Residents of the Leisure Village West Development in the township had to endure a water service interruption following a water main break that was fixed on February 24.
Manchester East Water Utility notified residents in that area that a water main break had occurred at Chatham Lane and Buckingham Drive, in the Leisure Village West Development. This caused customers within that service area to be without water while repairs were underway.
A potential or actual threat to the quality of water being provided to those residents existed and as a precaution, the utility implemented a limited Boil Water Advisory until testing of the water supply was deemed satisfactory.
“The work is complete and road was open yesterday at 6 p.m.,” Township Clerk Sabina Martin told The Manchester Times on February 25.
A water boiling advisory was also issued by the township police department on February 25 concerning an area of Whiting. The advisory concerned an issue with a chlorine pump that staff of the clerk’s office said had been fixed but was awaiting State Department of Environmental Protection certification in order for the system to begin operating again. It was unknown if that would be done by the end of the work day on February 25.

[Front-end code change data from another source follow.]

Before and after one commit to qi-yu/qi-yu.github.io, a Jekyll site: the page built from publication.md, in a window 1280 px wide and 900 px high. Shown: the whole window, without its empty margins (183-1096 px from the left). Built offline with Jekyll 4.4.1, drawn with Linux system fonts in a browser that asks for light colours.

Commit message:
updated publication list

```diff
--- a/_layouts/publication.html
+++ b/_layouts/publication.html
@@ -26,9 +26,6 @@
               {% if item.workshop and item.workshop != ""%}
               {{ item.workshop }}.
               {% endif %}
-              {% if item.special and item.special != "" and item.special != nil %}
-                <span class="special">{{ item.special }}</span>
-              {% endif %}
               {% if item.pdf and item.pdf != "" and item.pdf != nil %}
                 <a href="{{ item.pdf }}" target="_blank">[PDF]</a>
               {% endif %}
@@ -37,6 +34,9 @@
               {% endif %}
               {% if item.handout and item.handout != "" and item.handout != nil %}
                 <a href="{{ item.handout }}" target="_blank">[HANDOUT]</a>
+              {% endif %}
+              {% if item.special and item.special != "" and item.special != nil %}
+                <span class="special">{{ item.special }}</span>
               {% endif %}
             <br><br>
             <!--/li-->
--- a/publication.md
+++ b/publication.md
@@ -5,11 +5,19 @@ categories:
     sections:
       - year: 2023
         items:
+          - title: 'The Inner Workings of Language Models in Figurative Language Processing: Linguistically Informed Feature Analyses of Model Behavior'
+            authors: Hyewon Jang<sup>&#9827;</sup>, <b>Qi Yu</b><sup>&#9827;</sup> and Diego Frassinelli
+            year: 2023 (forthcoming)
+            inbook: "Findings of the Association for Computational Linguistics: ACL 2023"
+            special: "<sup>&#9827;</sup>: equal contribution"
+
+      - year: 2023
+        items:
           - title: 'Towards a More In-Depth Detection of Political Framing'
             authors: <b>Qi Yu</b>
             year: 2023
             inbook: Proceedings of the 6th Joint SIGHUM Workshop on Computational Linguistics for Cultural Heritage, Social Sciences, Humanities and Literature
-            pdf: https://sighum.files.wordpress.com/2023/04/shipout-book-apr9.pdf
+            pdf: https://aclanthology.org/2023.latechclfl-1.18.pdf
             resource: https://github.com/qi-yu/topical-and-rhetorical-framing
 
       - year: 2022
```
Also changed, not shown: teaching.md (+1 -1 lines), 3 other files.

While neither occurrence had anything to do with the current COVID-19 pandemic the township’s website includes a reminder to residents about the coronavirus, drinking water and wastewater.
It states that “there is no higher priority for Environmental Protection Agency (EPA) than protecting the health and safety of Americans. The EPA is providing this important information about COVID-19 as it relates to drinking water and wastewater to provide clarity to the public. The COVID-19 virus has not been detected in drinking-water supplies. Based on current evidence, the risk to water supplies is low.”

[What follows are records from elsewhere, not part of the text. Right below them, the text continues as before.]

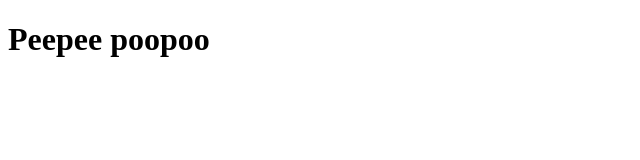
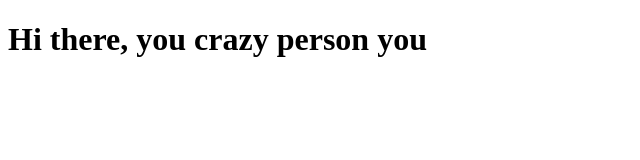
Before and after one commit to bChadeb/Deployment-Lab, a website: page public/index.html in a window 1280 px wide. Shown: the whole page, without its empty margins (0-640 px from the left). Drawn offline with Linux system fonts and the light colour scheme.

Commit message:
updated html

```diff
--- a/public/index.html
+++ b/public/index.html
@@ -8,7 +8,7 @@
 </head>
 <body>
     <header>
-        <h1>Peepee poopoo</h1>
+        <h1>Hi there, you crazy person you</h1>
     </header>
 </body>
 </html>
```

“Americans can continue to use and drink water from their tap as usual. EPA also encourages the public to help keep household plumbing and our nation’s water infrastructure operating properly by only flushing toilet paper. Disinfecting wipes and other items should be disposed of in the trash, not the toilet,” the reminder states.
EPA Administrator Andrew Wheeler sent a letter to all the governors in the United States, territories, tribes and Washington, DC, requesting that water and wastewater workers, as well as the manufacturers and suppliers who provide vital services and materials to the water sector, are considered essential workers and businesses by state authorities when enacting restrictions to curb the spread of COVID-19.
“Our critical water infrastructure and its operators ensure the safe supply of water to our homes and hospitals, and depend on treatment chemicals, laboratory supplies and related goods and materials,” the letters to local leaders from Administrator Wheeler stated.
The EPA provided a template that states, tribes, localities, water utilities and technical assistance providers can use to provide documentation to workers that are considered essential.
The agency also supports states and cities that have already taken proactive measures to ensure continued access to clean water for drinking and handwashing during the COVID- 19 pandemic.
Many drinking water systems are discontinuing service cut-offs, restoring service to customers whose service was previously cut-off, and refraining from imposing penalties for nonpayment. EPA recommends widespread adoption of these practices, which provide critical support for public health.
The World Health Organization has stated that the, “presence of the COVID-19 virus has not been detected in drinking-water supplies and based on current evidence the risk to water supplies is low.” For additional information on COVID-19 and drinking water, you can refer to EPA’s website: epa.gov/coronavirus/coronavirus-and-drinking-water-and-wastewater.